    There is a gap in the market though, especially in Durban.

    • Aisha O'Reilly
      September 8, 2017 / 12:36 pm

      That gap is real Zamakhuze, and unfortunately exists everywhere. I know literally two salons in Joburg that I can personally recommend. TWO. Eish. I agree, we’re too used to the subservient role. We must demand more, it’s time.

  16. Precious
    August 12, 2017 / 4:15 am

    Gosh you are spot on! There is just no proper customer service in ethnic salons. I once witnessed a customer being kicked out by a stylist because she complained affer the styling that the outcome was not what the discussed. Stylist demanded her money too! Disgusting really!

    In my own experience, the stares are a constant when entering the salon & stylists harldy greet. I have dreadlocks and i have had the same stylist for almost 6 years. He styles beautifuly hence i keep going back. However he once almost used a damp towel on my head, i could smell it had been used on another customer and i told him straight up, you cant use that towel on me. I got that “what’s wrong with you today look.” He did not really apologise. This i don’t understand, im paying this guy and he wants to treat me sub – standard. By the way, i have to take my own shampoo & shea butter with everytime because the salon uses some nasty shampoo & hair food i dont need on my locs or scalp. The salon is fairly clean, could be better. The customer service is pretty much at say 35%, i keep going back purely because my stylist styles proper – apart from that i do wash locs at home when when im need in need of styling.

    I think us, black folks have tolerated mediocre services when it comes to hair for so long. Stylists have for long not known what to do with natural hair – Which needs to now change clearly.

    We have a long way to go until majority of these salons are actually clean, customer service improves to point of at least being offered a glass water. Customers have to demand proper service After natural hair is HAIR.

    • Aisha O'Reilly
      September 8, 2017 / 12:40 pm

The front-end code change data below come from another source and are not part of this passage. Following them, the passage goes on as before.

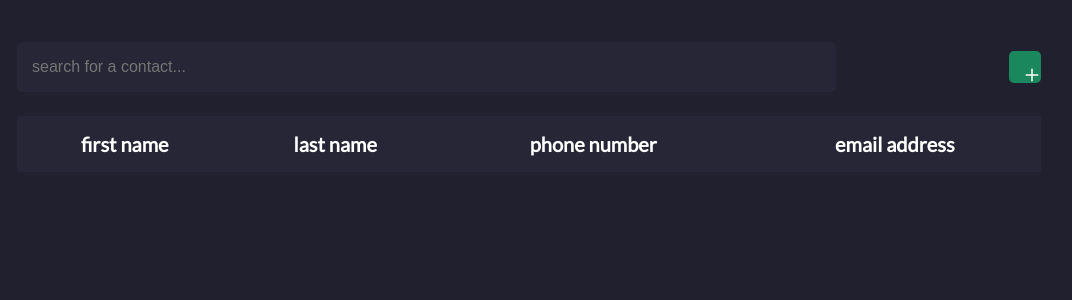
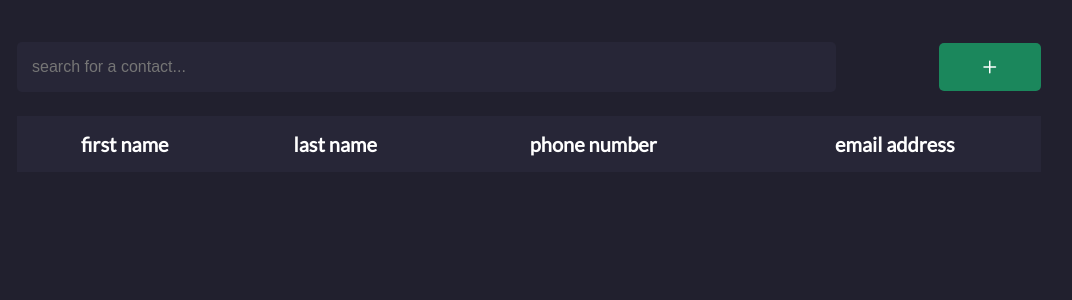
Before and after one commit to ajfuto/ContactApp, a PHP site: page /contacts.html in a window 1280 px wide. Shown: the part 59-359 px from the top of the page, without its empty margins (111-1183 px from the left). Run offline with PHP 8.4, Linux system fonts and the light colour scheme; lists and menus that the app fills with data are empty; some libraries are stand-ins or nearby versions.

Commit message:
Reverting

```diff
--- a/css/contacts.css
+++ b/css/contacts.css
@@ -212,11 +212,11 @@ body {
   }
 
 #addBtn {
-    /*width: 10%;*/
+    width: 10%;
     outline: 0;
     background: var(--button-color);
-    height: 16px;
-    width: 16px;
+    /*height: 2.5rem;
+    width: 2.5rem;*/
     border: 0;
     padding: 16px;
     border-radius: 5px;
```
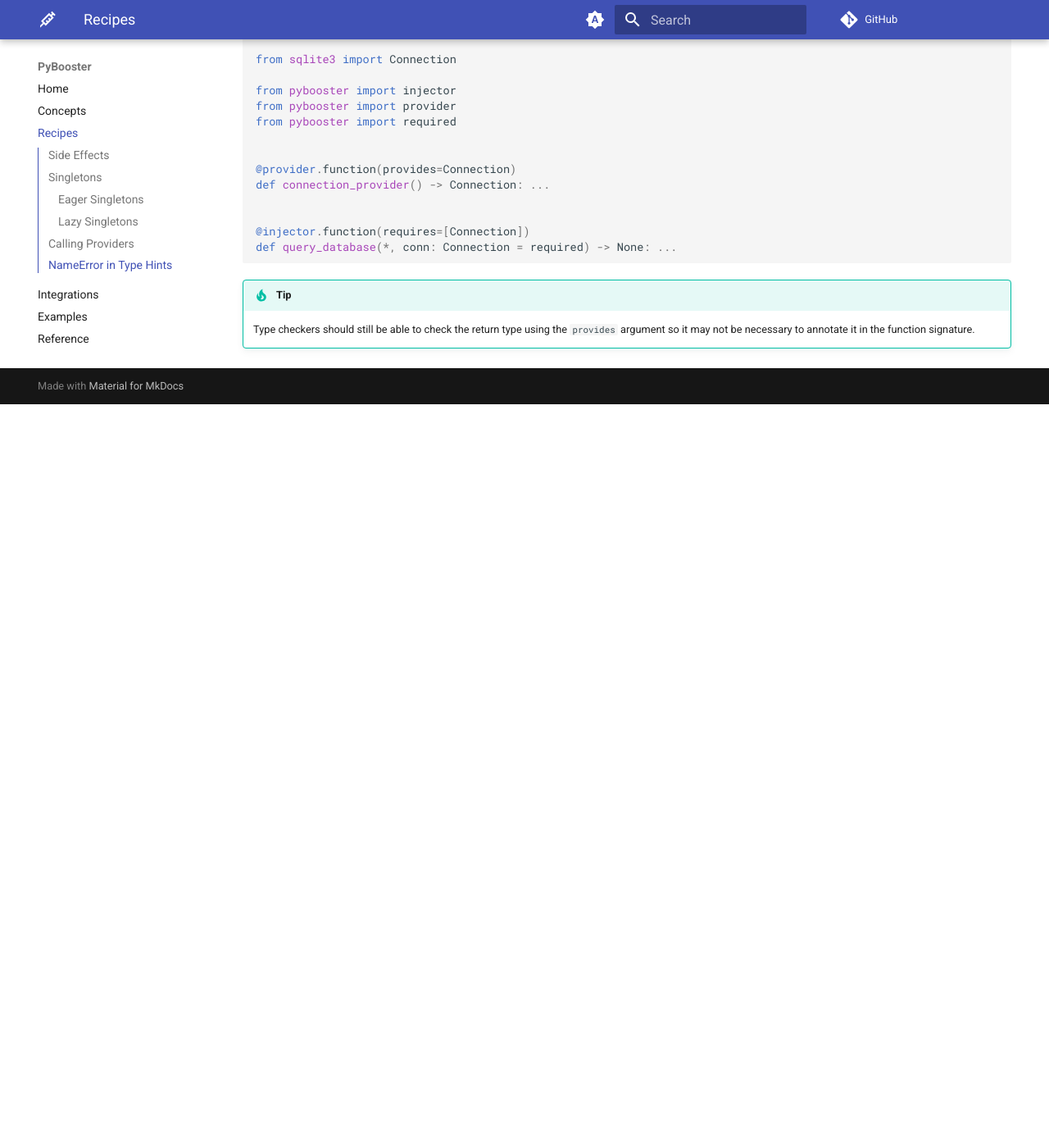
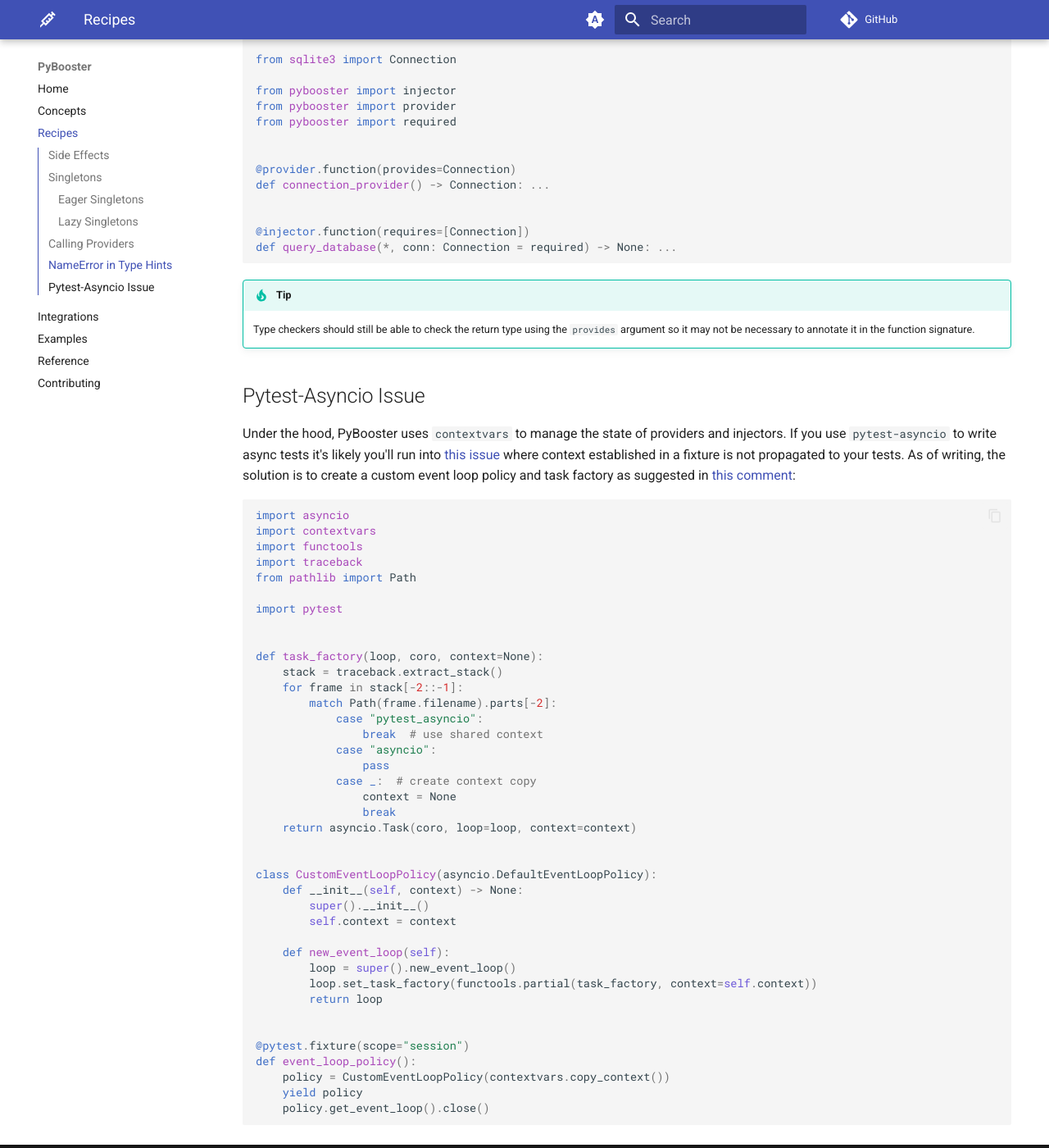
Before and after one commit to rmorshea/pybooster, an MkDocs documentation site: the page built from docs/src/recipes.md, in a window 1280 px wide and 1400 px high, scrolled down 4903 px. Shown: the whole window at 82% size. Built offline with MkDocs 1.6.1 and Material for MkDocs 9.7.7, drawn with Linux system fonts in a browser that asks for light colours; comment, search, counter and statistics services are not loaded; before the commit the page ends 5396 px from its top, so only the background shows below that.

Commit message:
Doc pytest asyncio issue (#36)
* document pytest asyncio issue

* change title

* fix build system for release

* doc lint

````diff
--- a/docs/src/recipes.md
+++ b/docs/src/recipes.md
@@ -270,3 +270,54 @@ def query_database(*, conn: Connection = required) -> None: ...
 
     Type checkers should still be able to check the return type using the `provides`
     argument so it may not be necessary to annotate it in the function signature.
+
+## Pytest-Asyncio Issue
+
+Under the hood, PyBooster uses `contextvars` to manage the state of providers and
+injectors. If you use `pytest-asyncio` to write async tests it's likely you'll run into
+[this issue](https://github.com/pytest-dev/pytest-asyncio/issues/127) where context
+established in a fixture is not propagated to your tests. As of writing, the solution
+is to create a custom event loop policy and task factory as suggested in
+[this comment](https://github.com/pytest-dev/pytest-asyncio/issues/127#issuecomment-2062158881):
+
+```python
+import asyncio
+import contextvars
+import functools
+import traceback
+from pathlib import Path
+
+import pytest
+
+
+def task_factory(loop, coro, context=None):
+    stack = traceback.extract_stack()
+    for frame in stack[-2::-1]:
+        match Path(frame.filename).parts[-2]:
+            case "pytest_asyncio":
+                break  # use shared context
+            case "asyncio":
+                pass
+            case _:  # create context copy
+                context = None
+                break
+    return asyncio.Task(coro, loop=loop, context=context)
+
+
+class CustomEventLoopPolicy(asyncio.DefaultEventLoopPolicy):
+    def __init__(self, context) -> None:
+        super().__init__()
+        self.context = context
+
+    def new_event_loop(self):
+        loop = super().new_event_loop()
+        loop.set_task_factory(functools.partial(task_factory, context=self.context))
+        return loop
+
+
+@pytest.fixture(scope="session")
+def event_loop_policy():
+    policy = CustomEventLoopPolicy(contextvars.copy_context())
+    yield policy
+    policy.get_event_loop().close()
+```
--- a/pyproject.toml
+++ b/pyproject.toml
@@ -4,8 +4,8 @@ default-groups = ["all"]
 cache-keys = [{ file = "pyproject.toml" }, { git = true }]
 
 [build-system]
-requires = ["setuptools>=64"]
-build-backend = "setuptools.build_meta"
+requires = ["hatchling"]
+build-backend = "hatchling.build"
 
 [project]
 name = "pybooster"
````
Also changed, not shown: 1 other file.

      Hey Precious, I have no shame bringing my own products, especially a few years ago when I frequented salons more often. I had to grow a hard shell to not feel like crap every time they looked at me funny or rolled their eyes at me. My hair thanked me for it! And they’re only changing their “catering” now because we’ve made this natural thing a movement. The attitudes still stink though and humility in their lack of knowledge would be very welcomed.

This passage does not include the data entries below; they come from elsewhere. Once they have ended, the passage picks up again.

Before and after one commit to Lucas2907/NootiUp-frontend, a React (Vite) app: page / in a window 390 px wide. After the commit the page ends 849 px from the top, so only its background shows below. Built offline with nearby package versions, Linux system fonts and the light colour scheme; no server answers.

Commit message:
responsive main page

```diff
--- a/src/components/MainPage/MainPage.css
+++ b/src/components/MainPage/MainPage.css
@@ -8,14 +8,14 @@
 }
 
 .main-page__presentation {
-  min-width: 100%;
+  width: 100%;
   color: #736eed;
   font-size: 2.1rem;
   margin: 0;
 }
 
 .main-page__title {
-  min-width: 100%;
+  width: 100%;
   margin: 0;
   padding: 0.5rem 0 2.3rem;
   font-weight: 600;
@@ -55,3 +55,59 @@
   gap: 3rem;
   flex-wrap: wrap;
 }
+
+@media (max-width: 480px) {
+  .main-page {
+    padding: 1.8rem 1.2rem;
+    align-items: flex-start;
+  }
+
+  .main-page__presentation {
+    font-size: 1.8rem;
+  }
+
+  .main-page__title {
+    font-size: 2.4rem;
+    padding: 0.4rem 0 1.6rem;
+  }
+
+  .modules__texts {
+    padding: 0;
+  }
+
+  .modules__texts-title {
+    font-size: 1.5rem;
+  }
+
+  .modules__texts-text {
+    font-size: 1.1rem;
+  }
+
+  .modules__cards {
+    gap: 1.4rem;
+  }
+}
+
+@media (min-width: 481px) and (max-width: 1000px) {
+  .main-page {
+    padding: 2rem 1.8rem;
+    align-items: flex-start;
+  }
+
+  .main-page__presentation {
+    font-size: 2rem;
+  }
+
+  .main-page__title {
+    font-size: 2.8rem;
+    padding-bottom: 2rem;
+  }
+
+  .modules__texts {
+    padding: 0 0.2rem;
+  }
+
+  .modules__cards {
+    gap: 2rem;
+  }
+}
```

  17. August 11, 2017 / 7:08 pm

    I never go to salons unless it’s for protective style because of the same experiences. The one thing that annoys me the most is them not wanting to blow dry on low heat, and they keep saying my hair is too course

    • Aisha O'Reilly
      September 8, 2017 / 12:41 pm

      Same same. “It’s too coarse/it’s too long/it’s too thick”…

Leave a Reply

Your email address will not be published. Required fields are marked *